Los Angeles Supes Urged to Take Action on Maltreatment Prevention and Child Abuse Reporting System

Written by Jeremy Loudenback 

On Tuesday, the transition team tasked with implementing the recommendations of the Blue Ribbon Commission on Child Protection called on the Los Angeles County Board of Supervisors to move faster toward increased child safety.

The team told supervisors to prioritize maltreatment prevention for children under the age of 5 and urged them to fund a child abuse reporting system used by law-enforcement agencies in the county….

Full Story @ http://sjs.li/1ybCVgz

Fordham to Host Child Advocacy Conference

Every year, more than 3 million children are abused or neglected in New York State alone, with many more cases going unreported.

In line with their mission to foster awareness of child abuse, neglect, maltreatment, and bullying, the Future Child Advocates of Fordham has announced their first annual child advocacy conference, “A Call to Advocacy: The Past, Present, and Future of Child Well-Being.”

The multidisciplinary academic event featuring some of the country’s foremost experts in child abuse pediatrics and maltreatment prevention will be held at Fordham University’s Keating Hall 1st Floor Auditorium on Wednesday, April 23rd, 2014 from 8:30 am – 1 pm. …

Full Story @ http://sjs.li/SZJdhh
#ChildAbuse, #Ethics, #Fordham, #FutureChildAdvocates, #SocialJustice

Molestation: Adults Should Have Asked, Children Are Not at Fault for Not Telling

By Detective Don Howell

Having worked around sexually motivated crimes for three decades, I’ve heard “I never told anyone” thousands of times. It’s frustrating beyond words to see loving, caring parents who want to raise safe children miss the on-going molestation of their kids, which is occurring right under their noses. Why do they miss it? The answer is really quite simple; they don’t know what to look for and they never asked the right questions. This lack of parental understanding is the foundation for my soon to be released book.

This book is intended to be a game changer on how America addresses the victimization of children.

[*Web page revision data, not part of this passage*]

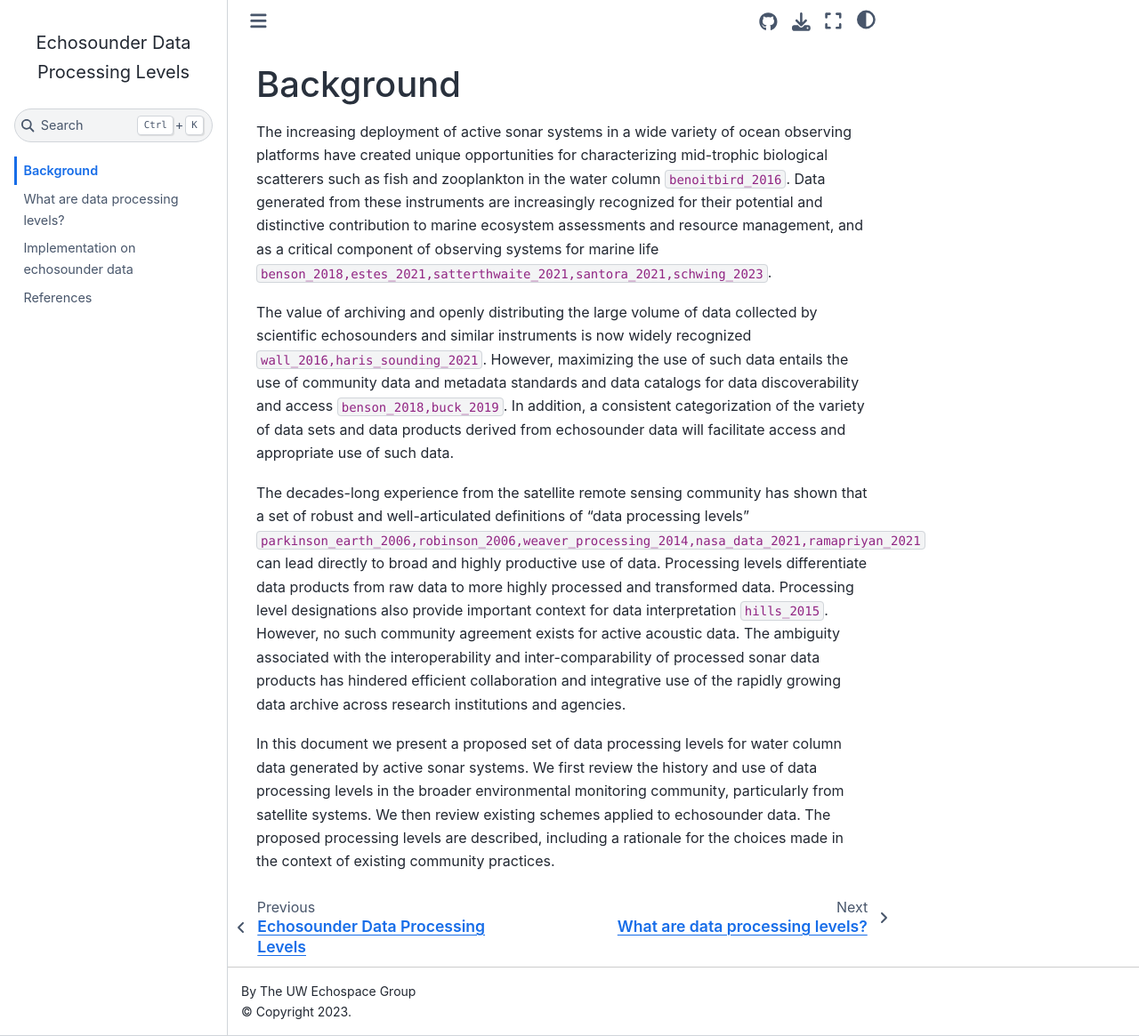
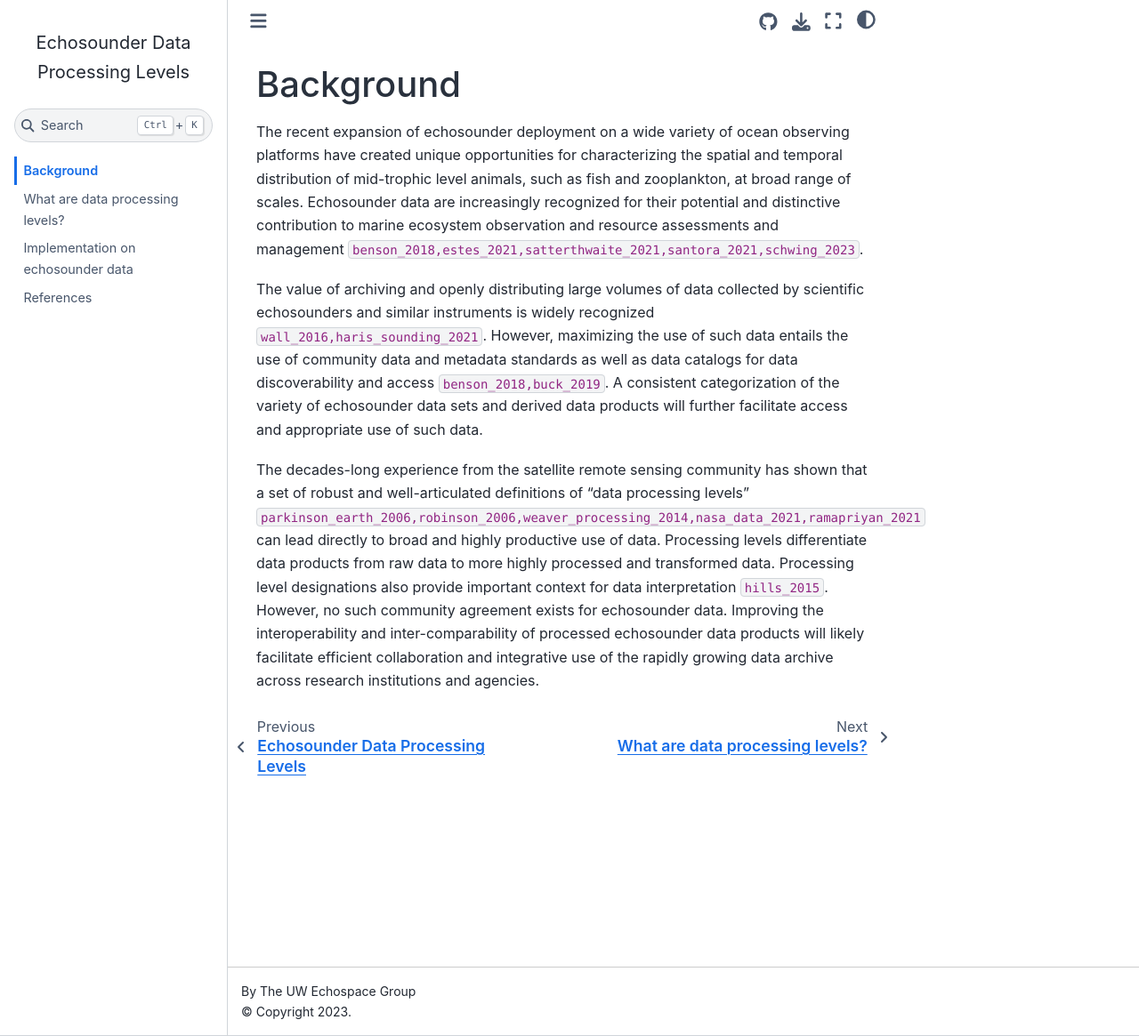
Before and after one commit to OSOceanAcoustics/echolevels, a Jupyter Book: the page built from docs/source/background.md, in a window 1280 px wide and 1165 px high. Shown: the whole window at 89% size. Built offline with Jupyter Book 1.0.4 settings and Sphinx 7.4.7 and the Sphinx Book theme 1.1.4, drawn with Linux system fonts in a browser that asks for light colours; cross-references to code outside the pages are shown as plain code.

Commit message:
review background and index pages

```diff
--- a/docs/source/background.md
+++ b/docs/source/background.md
@@ -1,9 +1,9 @@
 # Background
 
-The increasing deployment of active sonar systems in a wide variety of ocean observing platforms have created unique opportunities for characterizing mid-trophic biological scatterers such as fish and zooplankton in the water column {cite}`benoitbird_2016`. Data generated from these instruments are increasingly recognized for their potential and distinctive contribution to marine ecosystem assessments and resource management, and as a critical component of observing systems for marine life {cite}`benson_2018,estes_2021,satterthwaite_2021,santora_2021,schwing_2023`.
+The recent expansion of echosounder deployment on a wide variety of ocean observing platforms have created unique opportunities for characterizing the spatial and temporal distribution of mid-trophic level animals, such as fish and zooplankton, at broad range of scales. Echosounder data are increasingly recognized for their potential and distinctive contribution to marine ecosystem observation and resource assessments and management {cite}`benson_2018,estes_2021,satterthwaite_2021,santora_2021,schwing_2023`.
 
-The value of archiving and openly distributing the large volume of data collected by scientific echosounders and similar instruments is now widely recognized {cite}`wall_2016,haris_sounding_2021`. However, maximizing the use of such data entails the use of community data and metadata standards and data catalogs for data discoverability and access {cite}`benson_2018,buck_2019`. In addition, a consistent categorization of the variety of data sets and data products derived from echosounder data will facilitate access and appropriate use of such data.
+The value of archiving and openly distributing large volumes of data collected by scientific echosounders and similar instruments is widely recognized {cite}`wall_2016,haris_sounding_2021`. However, maximizing the use of such data entails the use of community data and metadata standards as well as data catalogs for data discoverability and access {cite}`benson_2018,buck_2019`. A consistent categorization of the variety of echosounder data sets and derived data products will further facilitate access and appropriate use of such data.
 
-The decades-long experience from the satellite remote sensing community has shown that a set of robust and well-articulated definitions of "data processing levels" {cite}`parkinson_earth_2006,robinson_2006,weaver_processing_2014,nasa_data_2021,ramapriyan_2021` can lead directly to broad and highly productive use of data. Processing levels differentiate data products from raw data to more highly processed and transformed data. Processing level designations also provide important context for data interpretation {cite}`hills_2015`. However, no such community agreement exists for active acoustic data. The ambiguity associated with the interoperability and inter-comparability of processed sonar data products has hindered efficient collaboration and integrative use of the rapidly growing data archive across research institutions and agencies.
+The decades-long experience from the satellite remote sensing community has shown that a set of robust and well-articulated definitions of "data processing levels" {cite}`parkinson_earth_2006,robinson_2006,weaver_processing_2014,nasa_data_2021,ramapriyan_2021` can lead directly to broad and highly productive use of data. Processing levels differentiate data products from raw data to more highly processed and transformed data. Processing level designations also provide important context for data interpretation {cite}`hills_2015`. However, no such community agreement exists for echosounder data. Improving the interoperability and inter-comparability of processed echosounder data products will likely facilitate efficient collaboration and integrative use of the rapidly growing data archive across research institutions and agencies.
 
-In this document we present a proposed set of data processing levels for water column data generated by active sonar systems. We first review the history and use of data processing levels in the broader environmental monitoring community, particularly from satellite systems. We then review existing schemes applied to echosounder data. The proposed processing levels are described, including a rationale for the choices made in the context of existing community practices.
+<!-- In this document we present a proposed set of processing levels from raw echosounder data to derived data products. We first review the history and use of data processing levels in the broader environmental monitoring community, particularly from satellite systems. We then describe existing schemes applied to echosounder data, and present the proposed processing levels with rationale of the choices. -->
```
Also changed, not shown: docs/source/index.md (+2 -2 lines).
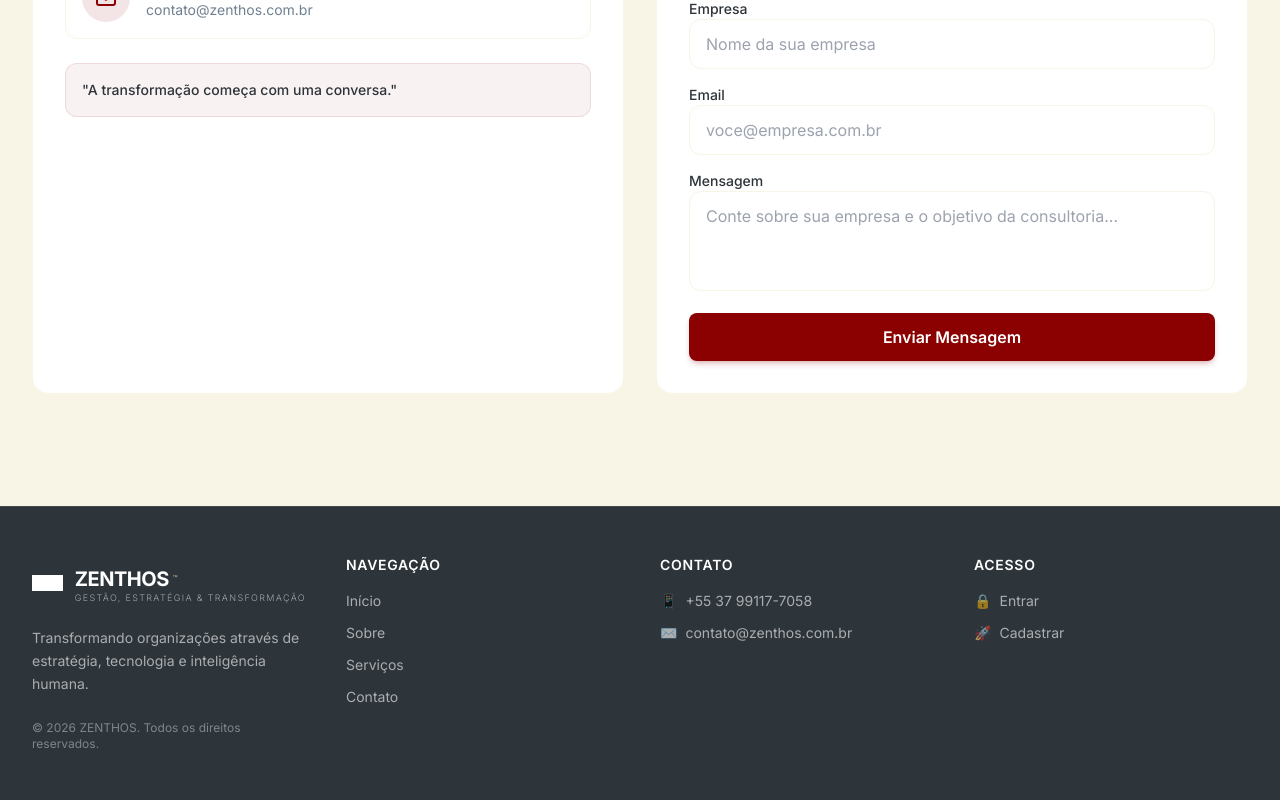
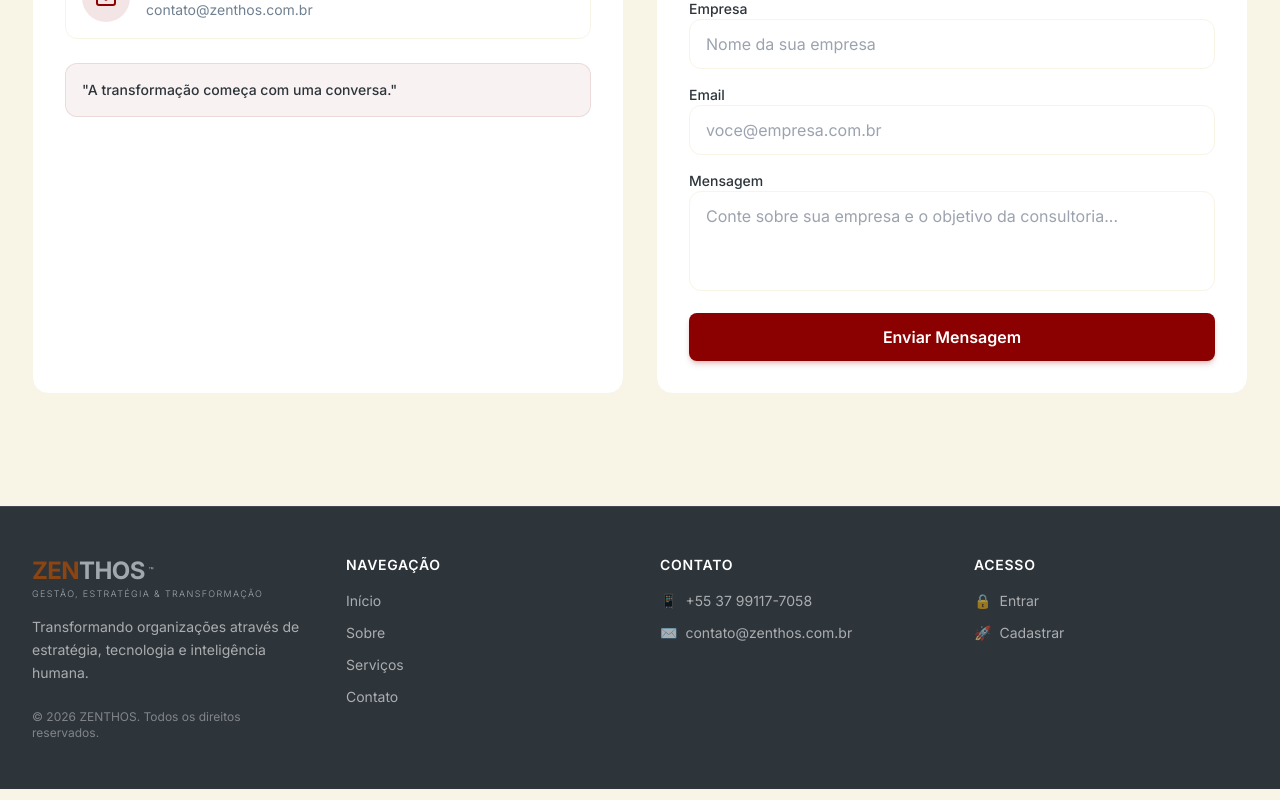
Before and after one commit to trivoroficial/consult_recruit, a Next.js app: page / in a window 1280 px wide. Shown: the part 6003-6803 px from the top of the page. Built offline with nearby package versions, Linux system fonts and the light colour scheme; a web font is replaced by a local one.

Commit message:
Update footer branding and styling

```diff
--- a/src/components/layout/Footer.tsx
+++ b/src/components/layout/Footer.tsx
@@ -21,27 +21,19 @@ export function Footer() {
       <div className="max-w-7xl mx-auto px-4 sm:px-6 lg:px-8">
         <div className="grid gap-10 md:grid-cols-2 lg:grid-cols-4">
 
-          {/* ===== COLUNA 1: LOGO ===== */}
+          {/* ===== COLUNA 1: ZEN + THOS ===== */}
           <div className="lg:col-span-1">
-            <Link href="/" className="flex items-center gap-3 group">
-              {/* LOGO - 1.5cm de altura */}
-              <div className="relative h-[1.5cm] w-auto">
-                <img
-                  src="/logo.png"
-                  alt="ZENTHOS"
-                  className="h-full w-auto object-contain brightness-0 invert"
-                />
-              </div>
-              <div className="flex flex-col leading-none">
+            <div className="flex flex-col">
               <div className="flex items-center gap-1">
-                  <span className="text-xl font-bold tracking-tight text-white">ZENTHOS</span>
+                <span className="text-2xl font-bold tracking-tight">
+                  <span className="text-[#8B4513]">ZEN</span><span className="text-[#A1A8AE]">THOS</span>
+                </span>
                 <span className="text-[8px] font-light text-[#E3C9A8] align-top mt-[-2px]">™</span>
               </div>
               <span className="text-[9px] font-light text-[#A1A8AE] tracking-[0.15em] uppercase whitespace-nowrap">
                 Gestão, Estratégia & Transformação
               </span>
             </div>
-            </Link>
             <p className="mt-4 text-sm text-white/60 leading-relaxed max-w-xs">
               Transformando organizações através de estratégia, tecnologia e inteligência humana.
             </p>
```
Lines whose indentation alone changed are shown as unchanged.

For decades, we have heard, “I never told anyone” when we should be hearing, “No one ever asked.”

This may sound like a simple shift in perspective, but it’s so much more. Think of the molested child or adult who has been telling themselves for decades, “I never told anyone.” The very statement implies that the child/adult is somehow at fault, for not telling. When we grow up, we tend to forget how we perceived the world as children. As adults, with fully developed brains and, therefore, thinking power, we look back, see what happened, and say, “I should have told someone” or “I should have done something different” or “I should have stopped it, somehow”. What people forget is that during the time of the molestation, they had the brain power of a child and therefore didn’t have the ability to think their way out of the situation.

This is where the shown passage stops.